Edit tracking data
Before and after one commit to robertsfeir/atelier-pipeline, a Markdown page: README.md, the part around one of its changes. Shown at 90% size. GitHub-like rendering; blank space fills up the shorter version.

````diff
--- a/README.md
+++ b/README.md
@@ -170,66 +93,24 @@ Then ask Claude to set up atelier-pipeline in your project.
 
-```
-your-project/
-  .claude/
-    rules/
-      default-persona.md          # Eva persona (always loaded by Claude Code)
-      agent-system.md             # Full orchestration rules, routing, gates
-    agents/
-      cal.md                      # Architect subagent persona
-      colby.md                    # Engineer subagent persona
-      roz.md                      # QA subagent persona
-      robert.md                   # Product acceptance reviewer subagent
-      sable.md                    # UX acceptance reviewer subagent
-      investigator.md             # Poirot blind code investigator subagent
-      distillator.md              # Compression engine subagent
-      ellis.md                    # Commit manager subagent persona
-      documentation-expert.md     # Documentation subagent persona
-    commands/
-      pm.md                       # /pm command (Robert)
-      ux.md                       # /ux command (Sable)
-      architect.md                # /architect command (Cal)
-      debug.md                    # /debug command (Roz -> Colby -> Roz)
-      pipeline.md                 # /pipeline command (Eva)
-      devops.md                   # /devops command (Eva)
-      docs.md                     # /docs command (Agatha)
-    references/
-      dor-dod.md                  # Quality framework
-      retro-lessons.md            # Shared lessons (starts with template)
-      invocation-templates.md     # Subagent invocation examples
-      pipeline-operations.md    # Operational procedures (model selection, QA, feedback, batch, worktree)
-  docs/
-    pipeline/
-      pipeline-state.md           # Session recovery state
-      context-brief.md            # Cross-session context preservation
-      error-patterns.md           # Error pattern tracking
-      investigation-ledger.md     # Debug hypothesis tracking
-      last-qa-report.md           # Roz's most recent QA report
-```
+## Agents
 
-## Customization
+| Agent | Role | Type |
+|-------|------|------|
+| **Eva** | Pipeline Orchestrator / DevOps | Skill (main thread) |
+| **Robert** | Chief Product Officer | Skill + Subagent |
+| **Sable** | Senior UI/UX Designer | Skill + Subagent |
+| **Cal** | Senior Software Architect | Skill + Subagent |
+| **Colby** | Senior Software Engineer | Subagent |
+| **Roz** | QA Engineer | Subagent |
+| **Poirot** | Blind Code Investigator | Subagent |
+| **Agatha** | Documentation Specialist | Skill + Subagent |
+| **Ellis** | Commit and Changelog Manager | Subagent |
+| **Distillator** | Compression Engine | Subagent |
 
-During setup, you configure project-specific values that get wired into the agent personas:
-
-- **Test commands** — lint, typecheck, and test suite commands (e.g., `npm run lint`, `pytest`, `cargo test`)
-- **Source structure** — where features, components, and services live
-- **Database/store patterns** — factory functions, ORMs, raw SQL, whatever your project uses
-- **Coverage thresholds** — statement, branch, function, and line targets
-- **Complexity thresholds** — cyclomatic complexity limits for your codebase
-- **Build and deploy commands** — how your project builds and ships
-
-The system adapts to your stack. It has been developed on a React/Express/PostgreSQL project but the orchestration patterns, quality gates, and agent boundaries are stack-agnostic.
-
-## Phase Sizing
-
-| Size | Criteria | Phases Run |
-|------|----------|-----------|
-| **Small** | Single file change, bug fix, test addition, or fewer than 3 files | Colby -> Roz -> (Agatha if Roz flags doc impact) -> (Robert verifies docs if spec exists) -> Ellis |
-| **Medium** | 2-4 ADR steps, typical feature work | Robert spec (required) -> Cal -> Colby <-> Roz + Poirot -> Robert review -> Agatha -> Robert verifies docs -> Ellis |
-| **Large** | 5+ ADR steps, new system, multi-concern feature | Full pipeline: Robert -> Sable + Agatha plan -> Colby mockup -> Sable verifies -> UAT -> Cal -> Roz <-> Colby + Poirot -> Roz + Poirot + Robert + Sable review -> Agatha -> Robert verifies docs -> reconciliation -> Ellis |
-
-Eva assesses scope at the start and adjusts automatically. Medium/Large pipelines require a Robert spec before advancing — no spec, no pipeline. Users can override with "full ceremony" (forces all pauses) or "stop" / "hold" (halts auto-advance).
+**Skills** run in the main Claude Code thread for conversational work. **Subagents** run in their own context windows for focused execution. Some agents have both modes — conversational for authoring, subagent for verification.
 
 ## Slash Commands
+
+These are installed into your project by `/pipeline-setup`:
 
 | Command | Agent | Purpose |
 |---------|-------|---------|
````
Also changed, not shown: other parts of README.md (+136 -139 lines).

EXERCISE DETAILS =
Copy each line of the records above that carries the word "Engineer".

ANSWER SECTION =
-      colby.md                    # Engineer subagent persona
+| **Colby** | Senior Software Engineer | Subagent |
+| **Roz** | QA Engineer | Subagent |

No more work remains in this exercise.